## What you need to do
All of the data must be returned word for word.

## Recorded information
==*==

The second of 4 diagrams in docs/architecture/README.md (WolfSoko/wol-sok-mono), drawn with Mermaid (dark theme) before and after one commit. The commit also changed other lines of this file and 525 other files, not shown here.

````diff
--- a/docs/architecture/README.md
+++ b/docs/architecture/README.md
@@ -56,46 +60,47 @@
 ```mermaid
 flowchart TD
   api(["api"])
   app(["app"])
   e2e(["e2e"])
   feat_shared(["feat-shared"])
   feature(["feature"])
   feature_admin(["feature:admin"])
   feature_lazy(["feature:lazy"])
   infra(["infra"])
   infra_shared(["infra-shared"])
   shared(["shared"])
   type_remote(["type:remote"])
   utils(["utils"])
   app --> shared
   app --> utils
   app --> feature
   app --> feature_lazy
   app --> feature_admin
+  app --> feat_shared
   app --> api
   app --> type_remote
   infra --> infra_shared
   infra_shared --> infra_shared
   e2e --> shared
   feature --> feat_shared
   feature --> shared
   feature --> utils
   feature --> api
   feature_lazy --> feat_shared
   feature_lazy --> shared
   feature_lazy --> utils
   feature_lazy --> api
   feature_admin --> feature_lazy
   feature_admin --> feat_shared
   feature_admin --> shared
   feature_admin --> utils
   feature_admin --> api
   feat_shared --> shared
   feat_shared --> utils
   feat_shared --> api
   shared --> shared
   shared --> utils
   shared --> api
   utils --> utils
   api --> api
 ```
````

==*==

## Solution to the problem
The second of 4 diagrams in docs/architecture/README.md (WolfSoko/wol-sok-mono), drawn with Mermaid (dark theme) before and after one commit. The commit also changed other lines of this file and 525 other files, not shown here.

````diff
--- a/docs/architecture/README.md
+++ b/docs/architecture/README.md
@@ -56,46 +60,47 @@
 ```mermaid
 flowchart TD
   api(["api"])
   app(["app"])
   e2e(["e2e"])
   feat_shared(["feat-shared"])
   feature(["feature"])
   feature_admin(["feature:admin"])
   feature_lazy(["feature:lazy"])
   infra(["infra"])
   infra_shared(["infra-shared"])
   shared(["shared"])
   type_remote(["type:remote"])
   utils(["utils"])
   app --> shared
   app --> utils
   app --> feature
   app --> feature_lazy
   app --> feature_admin
+  app --> feat_shared
   app --> api
   app --> type_remote
   infra --> infra_shared
   infra_shared --> infra_shared
   e2e --> shared
   feature --> feat_shared
   feature --> shared
   feature --> utils
   feature --> api
   feature_lazy --> feat_shared
   feature_lazy --> shared
   feature_lazy --> utils
   feature_lazy --> api
   feature_admin --> feature_lazy
   feature_admin --> feat_shared
   feature_admin --> shared
   feature_admin --> utils
   feature_admin --> api
   feat_shared --> shared
   feat_shared --> utils
   feat_shared --> api
   shared --> shared
   shared --> utils
   shared --> api
   utils --> utils
   api --> api
 ```
````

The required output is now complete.